- [Task details] Skip the images and copy each record exactly as written.

==== Data under study ====

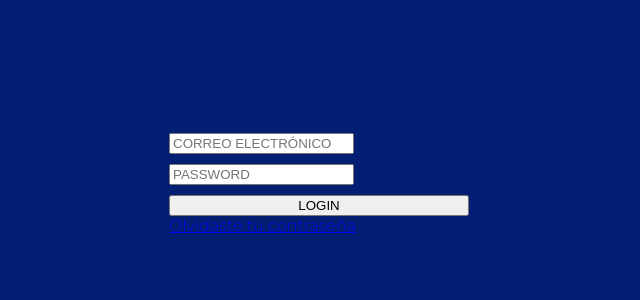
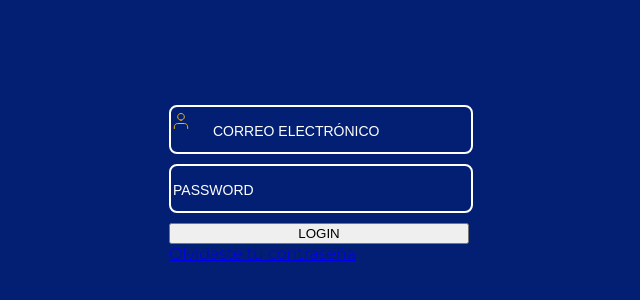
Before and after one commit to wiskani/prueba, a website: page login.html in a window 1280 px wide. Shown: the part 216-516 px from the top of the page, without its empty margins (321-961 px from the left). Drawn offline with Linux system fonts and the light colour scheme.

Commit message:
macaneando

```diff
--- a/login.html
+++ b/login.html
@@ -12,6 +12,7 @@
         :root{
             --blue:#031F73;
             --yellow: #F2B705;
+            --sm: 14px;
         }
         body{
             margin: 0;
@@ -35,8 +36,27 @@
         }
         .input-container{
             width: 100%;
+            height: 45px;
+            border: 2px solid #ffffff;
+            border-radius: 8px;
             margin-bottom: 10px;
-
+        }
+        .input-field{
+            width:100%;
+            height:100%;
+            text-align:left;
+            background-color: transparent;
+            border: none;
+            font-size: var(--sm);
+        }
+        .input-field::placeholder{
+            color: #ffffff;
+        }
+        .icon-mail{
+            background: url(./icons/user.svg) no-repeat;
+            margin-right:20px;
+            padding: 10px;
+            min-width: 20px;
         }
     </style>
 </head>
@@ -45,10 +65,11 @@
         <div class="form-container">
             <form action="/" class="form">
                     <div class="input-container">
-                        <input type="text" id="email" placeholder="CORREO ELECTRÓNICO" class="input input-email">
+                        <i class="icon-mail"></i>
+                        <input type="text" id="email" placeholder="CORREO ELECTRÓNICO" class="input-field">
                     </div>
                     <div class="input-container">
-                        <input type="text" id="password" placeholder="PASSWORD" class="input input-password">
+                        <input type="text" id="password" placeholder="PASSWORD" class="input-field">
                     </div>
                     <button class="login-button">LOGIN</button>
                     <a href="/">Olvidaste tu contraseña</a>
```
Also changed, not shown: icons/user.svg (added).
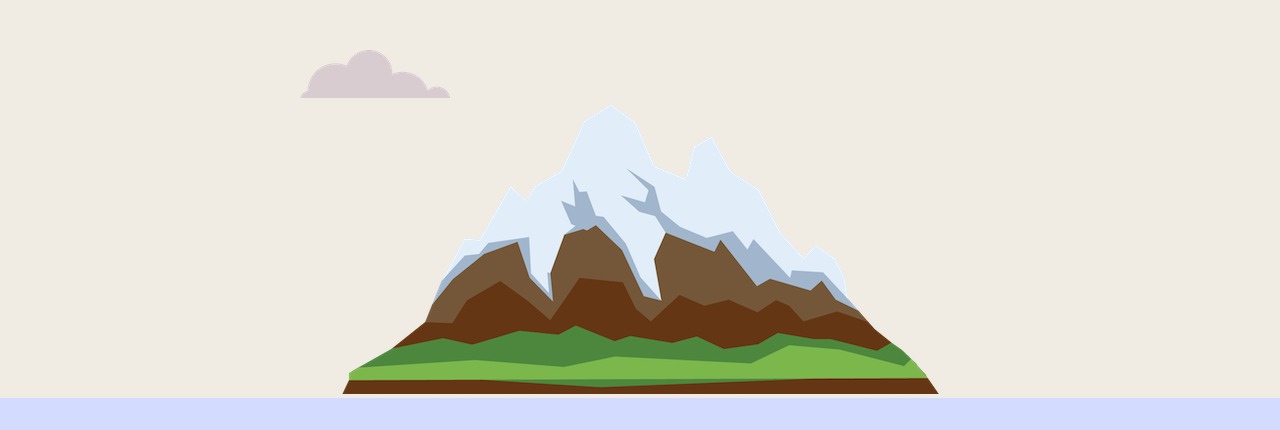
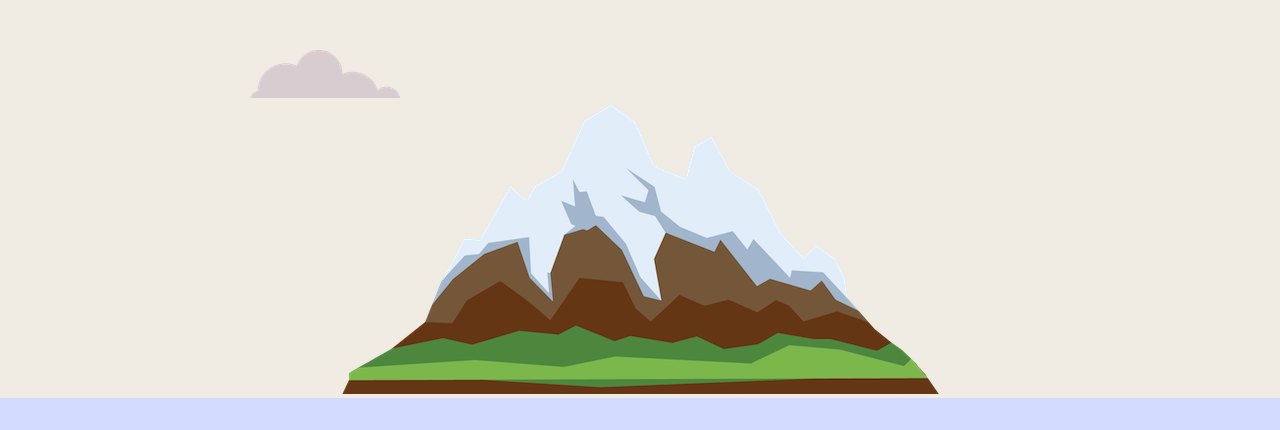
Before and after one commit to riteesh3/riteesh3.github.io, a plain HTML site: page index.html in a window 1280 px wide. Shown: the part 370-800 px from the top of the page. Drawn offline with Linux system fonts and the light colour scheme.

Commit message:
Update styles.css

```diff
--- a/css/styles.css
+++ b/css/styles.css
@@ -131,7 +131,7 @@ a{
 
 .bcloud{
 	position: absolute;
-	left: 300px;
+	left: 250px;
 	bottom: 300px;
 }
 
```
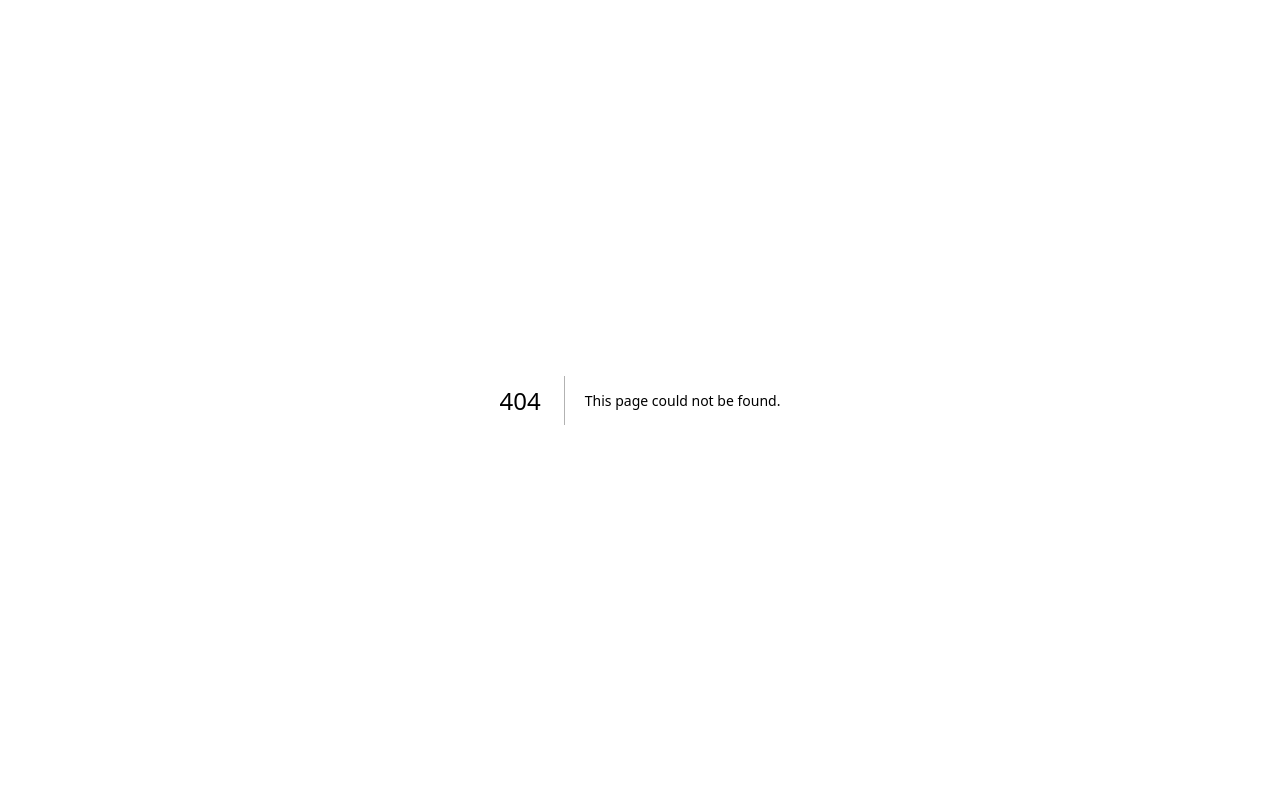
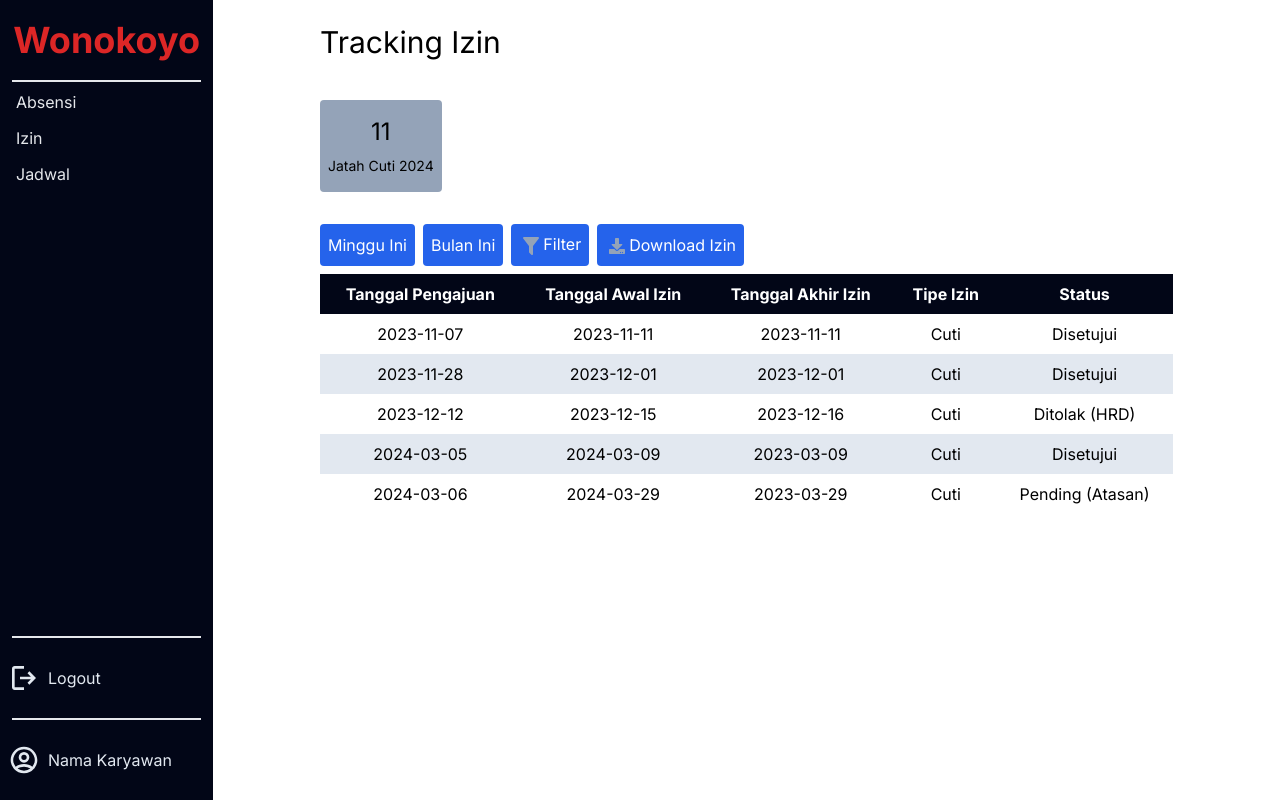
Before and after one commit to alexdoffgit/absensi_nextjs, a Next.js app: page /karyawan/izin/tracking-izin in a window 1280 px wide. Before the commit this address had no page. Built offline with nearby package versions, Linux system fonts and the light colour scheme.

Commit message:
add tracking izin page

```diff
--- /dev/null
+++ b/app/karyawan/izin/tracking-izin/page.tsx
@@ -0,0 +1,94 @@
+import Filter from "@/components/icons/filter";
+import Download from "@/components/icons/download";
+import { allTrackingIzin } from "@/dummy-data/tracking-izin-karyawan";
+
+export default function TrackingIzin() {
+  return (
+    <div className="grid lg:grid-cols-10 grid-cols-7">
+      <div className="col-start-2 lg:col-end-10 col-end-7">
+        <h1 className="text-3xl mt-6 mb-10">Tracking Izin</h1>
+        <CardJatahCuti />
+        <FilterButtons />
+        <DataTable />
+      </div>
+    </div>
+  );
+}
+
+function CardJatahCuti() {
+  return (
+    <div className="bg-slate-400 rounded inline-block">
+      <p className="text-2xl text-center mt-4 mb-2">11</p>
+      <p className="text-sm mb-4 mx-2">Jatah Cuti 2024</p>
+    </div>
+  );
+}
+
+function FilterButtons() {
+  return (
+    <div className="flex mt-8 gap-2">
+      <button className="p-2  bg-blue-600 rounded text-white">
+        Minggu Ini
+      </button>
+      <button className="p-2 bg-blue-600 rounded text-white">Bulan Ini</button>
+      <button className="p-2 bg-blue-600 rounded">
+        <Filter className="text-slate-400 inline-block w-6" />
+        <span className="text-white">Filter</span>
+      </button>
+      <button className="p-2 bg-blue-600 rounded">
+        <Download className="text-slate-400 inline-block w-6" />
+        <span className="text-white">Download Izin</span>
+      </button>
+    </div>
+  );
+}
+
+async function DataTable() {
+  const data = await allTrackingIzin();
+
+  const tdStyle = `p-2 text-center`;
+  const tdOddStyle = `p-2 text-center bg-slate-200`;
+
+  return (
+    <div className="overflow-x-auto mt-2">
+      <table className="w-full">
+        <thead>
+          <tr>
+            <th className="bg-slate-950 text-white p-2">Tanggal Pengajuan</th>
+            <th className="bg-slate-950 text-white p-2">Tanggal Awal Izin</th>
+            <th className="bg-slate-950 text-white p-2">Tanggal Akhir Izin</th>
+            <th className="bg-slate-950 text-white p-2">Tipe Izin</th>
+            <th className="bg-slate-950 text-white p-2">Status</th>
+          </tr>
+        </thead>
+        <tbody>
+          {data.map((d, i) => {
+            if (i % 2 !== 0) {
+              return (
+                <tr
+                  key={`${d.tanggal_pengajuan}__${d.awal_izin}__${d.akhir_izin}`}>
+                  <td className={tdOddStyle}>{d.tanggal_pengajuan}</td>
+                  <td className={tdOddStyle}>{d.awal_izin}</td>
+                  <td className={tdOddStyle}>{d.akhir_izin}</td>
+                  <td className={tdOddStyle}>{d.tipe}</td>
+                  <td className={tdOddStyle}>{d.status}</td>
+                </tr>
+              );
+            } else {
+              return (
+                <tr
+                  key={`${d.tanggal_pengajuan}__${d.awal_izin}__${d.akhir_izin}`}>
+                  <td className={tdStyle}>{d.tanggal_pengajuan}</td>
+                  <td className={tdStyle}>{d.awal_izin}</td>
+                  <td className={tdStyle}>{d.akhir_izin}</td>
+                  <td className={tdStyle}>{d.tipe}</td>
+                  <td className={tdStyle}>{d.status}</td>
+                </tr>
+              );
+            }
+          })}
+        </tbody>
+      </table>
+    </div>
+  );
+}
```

====

- [Task solution]
Before and after one commit to wiskani/prueba, a website: page login.html in a window 1280 px wide. Shown: the part 216-516 px from the top of the page, without its empty margins (321-961 px from the left). Drawn offline with Linux system fonts and the light colour scheme.

Commit message:
macaneando

```diff
--- a/login.html
+++ b/login.html
@@ -12,6 +12,7 @@
         :root{
             --blue:#031F73;
             --yellow: #F2B705;
+            --sm: 14px;
         }
         body{
             margin: 0;
@@ -35,8 +36,27 @@
         }
         .input-container{
             width: 100%;
+            height: 45px;
+            border: 2px solid #ffffff;
+            border-radius: 8px;
             margin-bottom: 10px;
-
+        }
+        .input-field{
+            width:100%;
+            height:100%;
+            text-align:left;
+            background-color: transparent;
+            border: none;
+            font-size: var(--sm);
+        }
+        .input-field::placeholder{
+            color: #ffffff;
+        }
+        .icon-mail{
+            background: url(./icons/user.svg) no-repeat;
+            margin-right:20px;
+            padding: 10px;
+            min-width: 20px;
         }
     </style>
 </head>
@@ -45,10 +65,11 @@
         <div class="form-container">
             <form action="/" class="form">
                     <div class="input-container">
-                        <input type="text" id="email" placeholder="CORREO ELECTRÓNICO" class="input input-email">
+                        <i class="icon-mail"></i>
+                        <input type="text" id="email" placeholder="CORREO ELECTRÓNICO" class="input-field">
                     </div>
                     <div class="input-container">
-                        <input type="text" id="password" placeholder="PASSWORD" class="input input-password">
+                        <input type="text" id="password" placeholder="PASSWORD" class="input-field">
                     </div>
                     <button class="login-button">LOGIN</button>
                     <a href="/">Olvidaste tu contraseña</a>
```
Also changed, not shown: icons/user.svg (added).
Before and after one commit to riteesh3/riteesh3.github.io, a plain HTML site: page index.html in a window 1280 px wide. Shown: the part 370-800 px from the top of the page. Drawn offline with Linux system fonts and the light colour scheme.

Commit message:
Update styles.css

```diff
--- a/css/styles.css
+++ b/css/styles.css
@@ -131,7 +131,7 @@ a{
 
 .bcloud{
 	position: absolute;
-	left: 300px;
+	left: 250px;
 	bottom: 300px;
 }
 
```
Before and after one commit to alexdoffgit/absensi_nextjs, a Next.js app: page /karyawan/izin/tracking-izin in a window 1280 px wide. Before the commit this address had no page. Built offline with nearby package versions, Linux system fonts and the light colour scheme.

Commit message:
add tracking izin page

```diff
--- /dev/null
+++ b/app/karyawan/izin/tracking-izin/page.tsx
@@ -0,0 +1,94 @@
+import Filter from "@/components/icons/filter";
+import Download from "@/components/icons/download";
+import { allTrackingIzin } from "@/dummy-data/tracking-izin-karyawan";
+
+export default function TrackingIzin() {
+  return (
+    <div className="grid lg:grid-cols-10 grid-cols-7">
+      <div className="col-start-2 lg:col-end-10 col-end-7">
+        <h1 className="text-3xl mt-6 mb-10">Tracking Izin</h1>
+        <CardJatahCuti />
+        <FilterButtons />
+        <DataTable />
+      </div>
+    </div>
+  );
+}
+
+function CardJatahCuti() {
+  return (
+    <div className="bg-slate-400 rounded inline-block">
+      <p className="text-2xl text-center mt-4 mb-2">11</p>
+      <p className="text-sm mb-4 mx-2">Jatah Cuti 2024</p>
+    </div>
+  );
+}
+
+function FilterButtons() {
+  return (
+    <div className="flex mt-8 gap-2">
+      <button className="p-2  bg-blue-600 rounded text-white">
+        Minggu Ini
+      </button>
+      <button className="p-2 bg-blue-600 rounded text-white">Bulan Ini</button>
+      <button className="p-2 bg-blue-600 rounded">
+        <Filter className="text-slate-400 inline-block w-6" />
+        <span className="text-white">Filter</span>
+      </button>
+      <button className="p-2 bg-blue-600 rounded">
+        <Download className="text-slate-400 inline-block w-6" />
+        <span className="text-white">Download Izin</span>
+      </button>
+    </div>
+  );
+}
+
+async function DataTable() {
+  const data = await allTrackingIzin();
+
+  const tdStyle = `p-2 text-center`;
+  const tdOddStyle = `p-2 text-center bg-slate-200`;
+
+  return (
+    <div className="overflow-x-auto mt-2">
+      <table className="w-full">
+        <thead>
+          <tr>
+            <th className="bg-slate-950 text-white p-2">Tanggal Pengajuan</th>
+            <th className="bg-slate-950 text-white p-2">Tanggal Awal Izin</th>
+            <th className="bg-slate-950 text-white p-2">Tanggal Akhir Izin</th>
+            <th className="bg-slate-950 text-white p-2">Tipe Izin</th>
+            <th className="bg-slate-950 text-white p-2">Status</th>
+          </tr>
+        </thead>
+        <tbody>
+          {data.map((d, i) => {
+            if (i % 2 !== 0) {
+              return (
+                <tr
+                  key={`${d.tanggal_pengajuan}__${d.awal_izin}__${d.akhir_izin}`}>
+                  <td className={tdOddStyle}>{d.tanggal_pengajuan}</td>
+                  <td className={tdOddStyle}>{d.awal_izin}</td>
+                  <td className={tdOddStyle}>{d.akhir_izin}</td>
+                  <td className={tdOddStyle}>{d.tipe}</td>
+                  <td className={tdOddStyle}>{d.status}</td>
+                </tr>
+              );
+            } else {
+              return (
+                <tr
+                  key={`${d.tanggal_pengajuan}__${d.awal_izin}__${d.akhir_izin}`}>
+                  <td className={tdStyle}>{d.tanggal_pengajuan}</td>
+                  <td className={tdStyle}>{d.awal_izin}</td>
+                  <td className={tdStyle}>{d.akhir_izin}</td>
+                  <td className={tdStyle}>{d.tipe}</td>
+                  <td className={tdStyle}>{d.status}</td>
+                </tr>
+              );
+            }
+          })}
+        </tbody>
+      </table>
+    </div>
+  );
+}
```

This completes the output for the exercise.